Congress shall make no law respecting an establishment of religion, or prohibiting the free exercise thereof; or abridging the freedom of speech, or of the press, or the right of the people peaceably to assemble, and to petition the Government for a redress of grievances.
The breadth of this amendment as a means to allow individuals to use their minds, to produce their own ideas, and to make those ideas known to others is the unifying theme of this amendment. Most people at the time of its adoption believed that this amendment guaranteed a broad freedom of conscience. Certainly Thomas Jefferson and James Madison thought so.
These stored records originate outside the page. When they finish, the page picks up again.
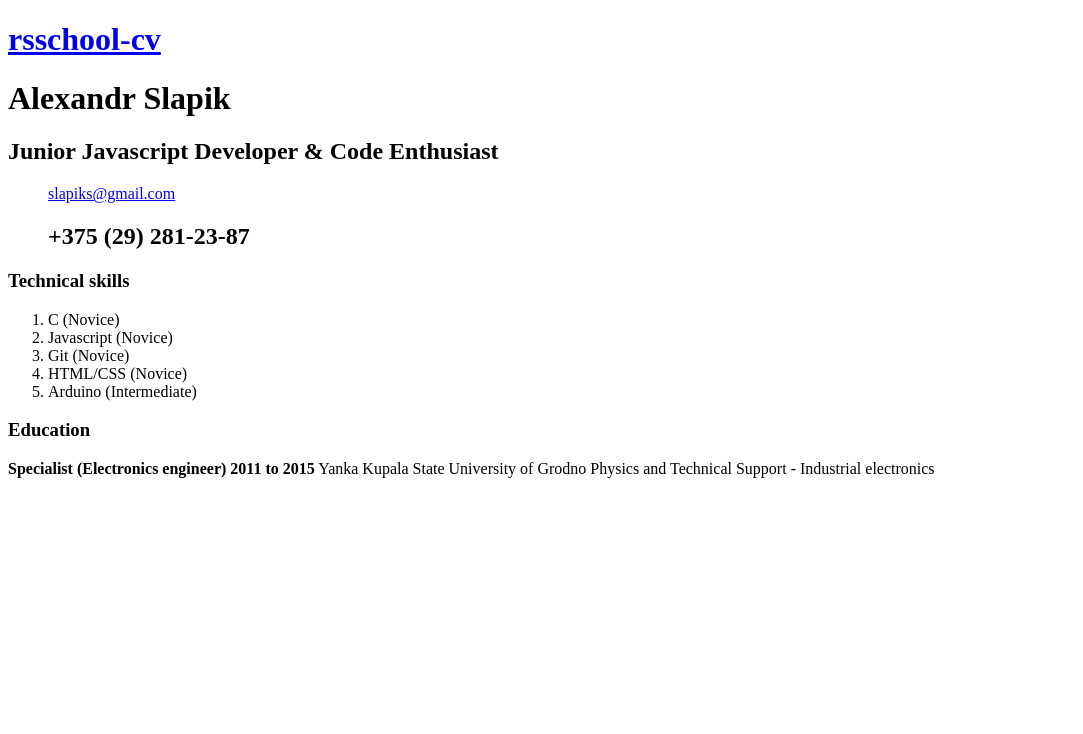
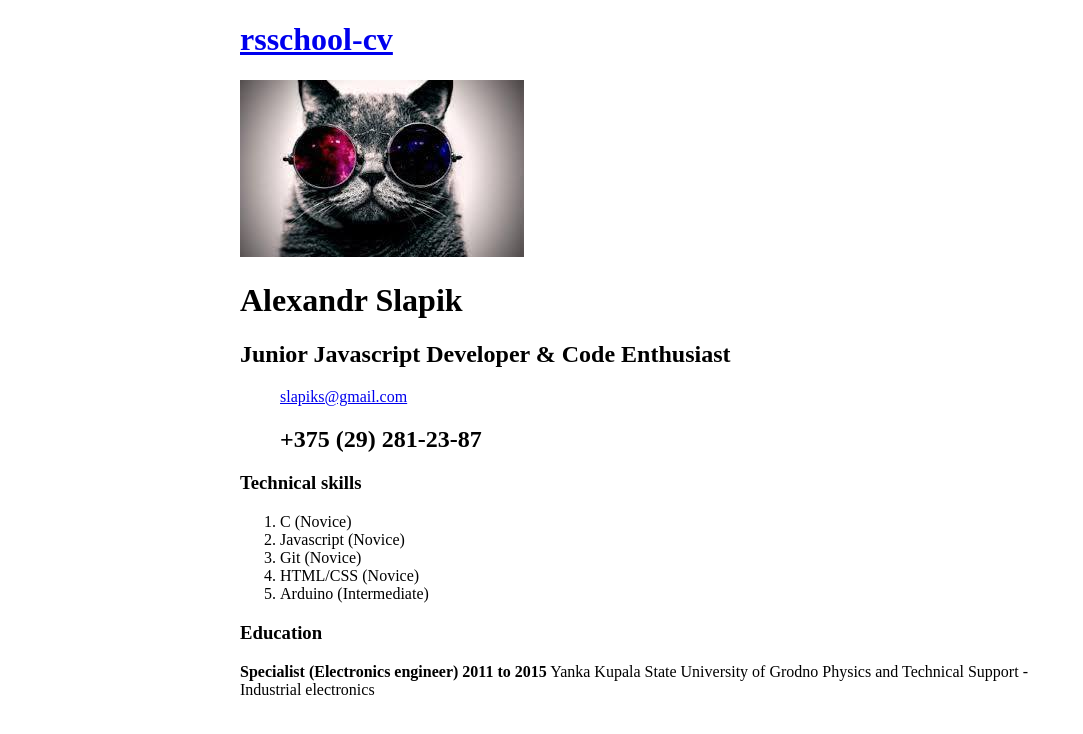
Before and after one commit to Alex-ino/rsschool-cv, a plain HTML site: page index.html in a window 1280 px wide. Shown: the whole page, without its empty margins (0-1083 px from the left). Drawn offline with Linux system fonts and the light colour scheme.

Commit message:
feat: added avatar

```diff
--- a/index.html
+++ b/index.html
@@ -1,17 +1,25 @@
 <!DOCTYPE html>
 <html lang="en-US">
+
 <head>
   <title>Alexandr Slapik | rsschool-cv</title>
   <link rel="canonical" href="https://alex-ino.github.io/rsschool-cv/cv.html" />
   <meta property="og:url" content="https://alex-ino.github.io/rsschool-cv/cv.html" />
   <meta property="og:site_name" content="rsschool-cv" />
+  <style>
+    .container-lg {
+      width: 800px;
+      margin: auto;
+    }
+  </style>
 </head>
+
 <body>
   <div class="container-lg px-3 my-5 markdown-body">
 
     <h1><a href="https://alex-ino.github.io/rsschool-cv/">rsschool-cv</a></h1>
 
-
+    <img src="avatar.jpg">
     <h1 id="alexandr-slapik">Alexandr Slapik</h1>
     <h2 id="junior-javascript-developer--code-enthusiast">Junior Javascript Developer &amp; Code Enthusiast</h2>
 
@@ -39,4 +47,5 @@
       Yanka Kupala State University of Grodno Physics and Technical Support - Industrial electronics</p>
   </div>
 </body>
+
 </html>
```
Also changed, not shown: avatar.jpg (added). Lines whose indentation alone changed are shown as unchanged.
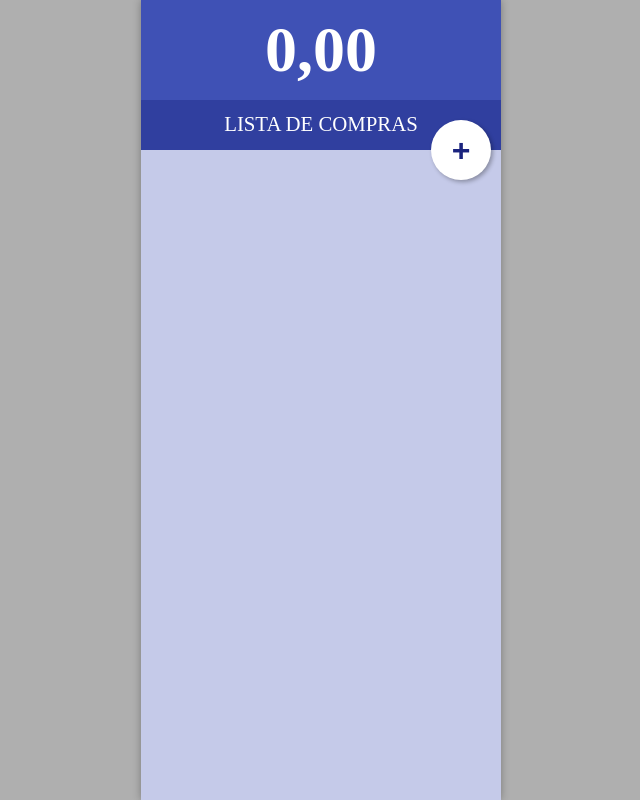
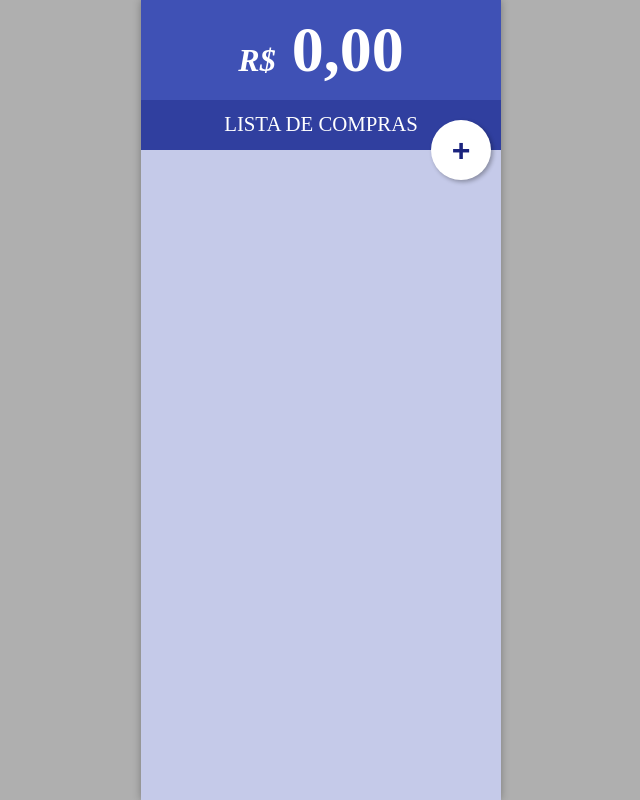
Before and after one commit to wgbn/webapp-aula-web, a plain HTML site: page index.html in a window 1280 px wide. Shown: the whole page, without its empty margins (319-959 px from the left). Drawn offline with Linux system fonts and the light colour scheme.

Commit message:
simbolo de reais

```diff
--- a/app.js
+++ b/app.js
@@ -159,7 +159,7 @@
                 document.querySelector('.lista').innerHTML = '';
             }
 
-            document.querySelector('#total').innerHTML = Number(_total).formatMoney(2, ',', '.');
+            document.querySelector('#total').innerHTML = '<em>R$</em> '+Number(_total).formatMoney(2, ',', '.');
 
         };
 
--- a/style.css
+++ b/style.css
@@ -49,6 +49,9 @@ header {
     font-weight: bold;
     margin-top: .2em;
     display: inline-block;
+}
+header #total em {
+    font-size: .5em;
 }
 
 section.app {
```
Lines whose indentation alone changed are shown as unchanged.
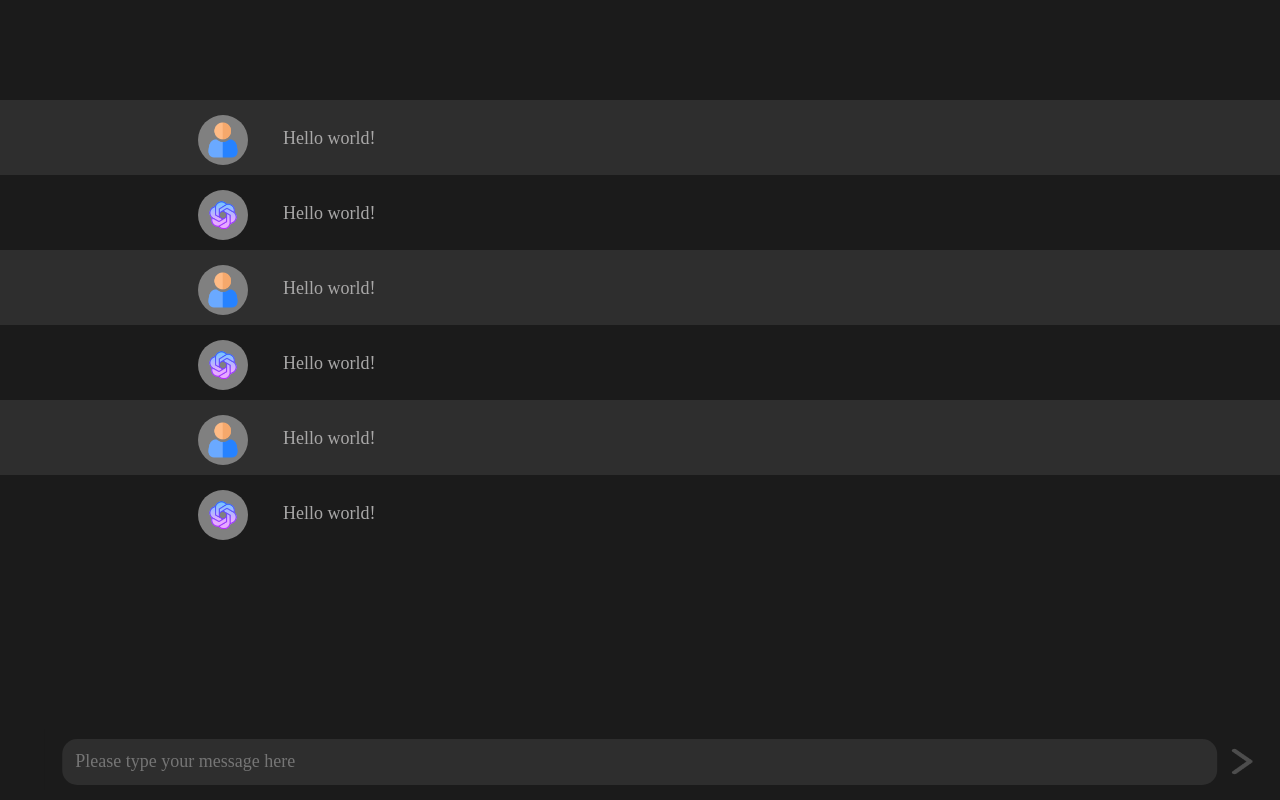
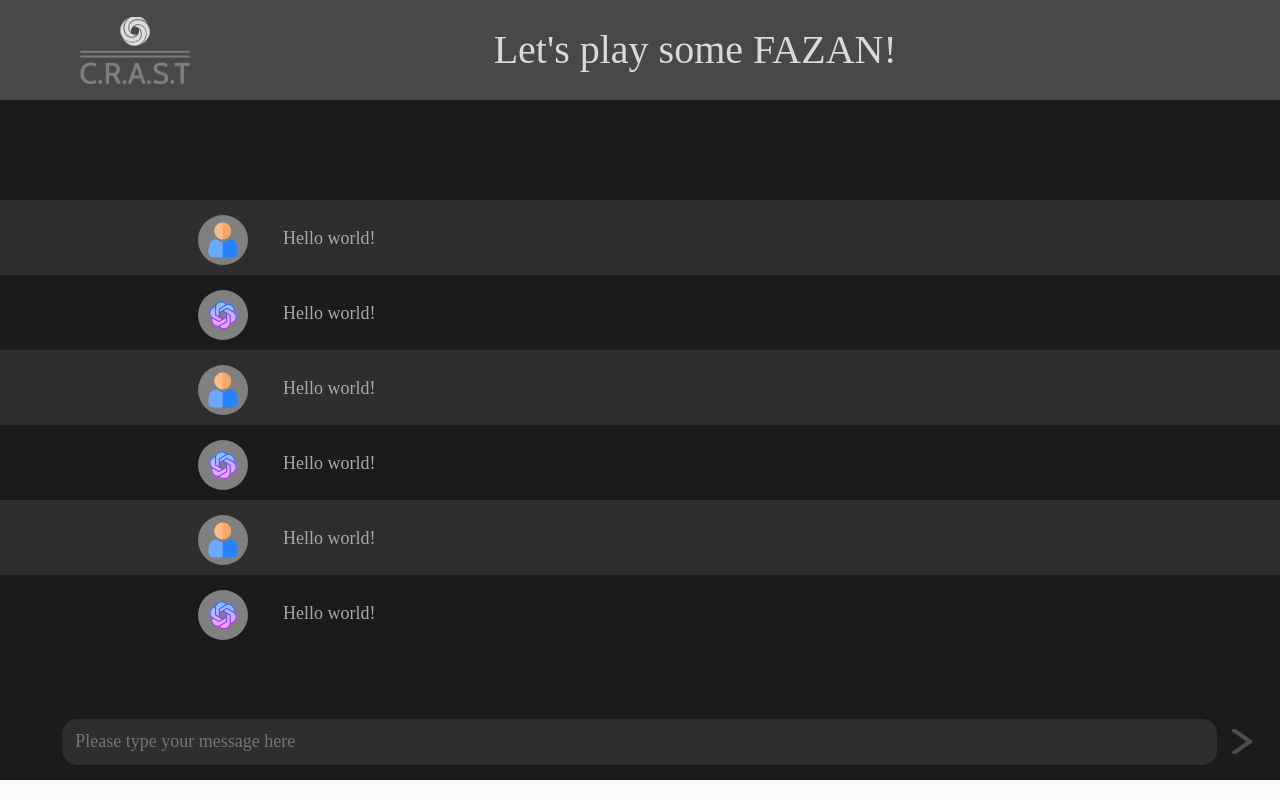
Before and after one commit to spuneiartur/openai_project, a React (Create React App) app: page / in a window 1280 px wide. Built offline with nearby package versions, Linux system fonts and the light colour scheme.

Commit message:
merged header and error message components + style

```diff
--- a/src/App.js
+++ b/src/App.js
@@ -1,27 +1,22 @@
-
-import Header from "./Header";
-import "./Header.css"
+import Header from './Header';
+import './Header.css';
 import logo from './logo.svg';
 import './App.css';
 import Response from './Response';
 import controller from './modules/controller';
-import ChatHistory from "./ChatHistory";
-import "./ChatHistory.css";
-
+import ChatHistory from './ChatHistory';
+import './ChatHistory.css';
 
 function App() {
-  const myInput = 'mere bune';
-  const previous = ['pere', 'mere', 'repede'];
-  const letters = myInput.slice(-2);
-  try{
-    controller.validateInput(myInput,previous,letters);
-    console.log('Corect!');
-  }catch(err){
-    console.error(err.message);
-  }
-
-
-
+  // const myInput = 'mere bune';
+  // const previous = ['pere', 'mere', 'repede'];
+  // const letters = myInput.slice(-2);
+  // try {
+  //   controller.validateInput(myInput, previous, letters);
+  //   console.log('Corect!');
+  // } catch (err) {
+  //   console.error(err.message);
+  // }
 
   function inputHandlerSubmit(value) {
     console.log(value);
@@ -29,9 +24,8 @@ function App() {
 
   return (
     <div className="App">
-
+      <Header />
       <ChatHistory inputHandlerSubmit={inputHandlerSubmit}></ChatHistory>
-
     </div>
   );
 }
--- a/src/ChatHistory.css
+++ b/src/ChatHistory.css
@@ -1,14 +1,10 @@
 .ChatHistory-body {
   position: relative;
   background-color: #1B1B1B;
-  min-height: 100vh;
+  min-height: 85vh;
   display: flex;
   flex-direction: column;
   align-items: center;
   justify-content: flex-start;
-
   padding: 100px 0;
-
-
-
 }
--- a/src/Header.css
+++ b/src/Header.css
@@ -1,44 +1,47 @@
-
 .header {
-    margin:5px;
-    padding: 10px 80px;
-    height:80px;
-    width: 97%;
+  padding: 50px 80px;
+  height: 80px;
+  width: 100%;
   display: flex;
   justify-content: space-between;
   align-items: center;
-    background-color: #2E2E2E;
-    color: #FFFFFF;
+  background-color: #484848;
+  color: #dad8d8;
 }
-  .header p{
+
+.header p {
   font-size: 0.9rem;
 }
-  .header__logo--container{
+
+.header__logo--container {
   position: relative;
-    height:67px;
-    width:123px;
+  height: 67px;
+  width: 123px;
 }
-  .header__logo--container img{
-    position:absolute;
-    top:0;
-    left:0;
-    width:100%;
-    height:100%;
+
+.header__logo--container img {
+  position: absolute;
+  top: 0;
+  left: 0;
+  width: 100%;
+  height: 100%;
   object-fit: cover;
 }
-  .header__writing--container{
+
+.header__writing--container {
   padding: 20px;
   width: 100%;
   display: flex;
   justify-content: center;
   flex-direction: column;
-    align-items: center;
+  align-items: center;
 }
-  .header__writing--container h1{
+
+.header__writing--container h1 {
   font-size: 40px;
   text-align: center;
-    margin: 0;
+  margin: 0;
 
-    text-shadow: -2px -2px 0 #000000, 2px 2px 0 #000000, -2px 2px 0 #000000, 2px 2px 0 #000000;
+  /* text-shadow: -2px -2px 0 #000000, 2px 2px 0 #000000, -2px 2px 0 #000000, 2px 2px 0 #000000; */
 
 }
```
Lines whose indentation alone changed are shown as unchanged.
When the amendment was written, the written word could only be distributed to others by using a rather expensive invention, the printing press. But note that the amendment also allowed people to speak freely, to assemble and share ideas, and to complain to or seek reforms by the government. In this context, it is not possible to believe that the 1st Amendment was only intended to allow those who distributed their ideas using a printing press to exercise their freedom of conscience. I do not see the People then as thinking that freedom of the press was something that belonged only to someone who had made an investment in a printing press. The core idea of the 1st Amendment was to allow people to use their minds and to share their ideas with others.
No, it seems very clear that the dissemination of an individual's ideas and thoughts by right was to be broadly protected by this amendment. That being the case, the freedom to write down one's ideas and to disseminate them was to be protected from any abridging acts of Congress. Thus, the right of bloggers to write down their ideas and to make them available to others for reading is clearly protected by the 1st Amendment.
With experienced Senators such as Dick Durbin showing such profound ignorance of the 1st Amendment, it is no wonder our government has become such a constant threat to the rights of the individual to life, liberty, property, the ownership of one's own body, mind, and labor, and to the pursuit of personal happiness.
To be sure, there is considerable evidence that Dick Durbin is less ignorant than a man of evil intent. He, like all socialists, is only too happy to mislead the many who are uninformed about their individual rights. Persons asserting their individual rights are necessarily a major problem for the supporters of Big Government and socialism.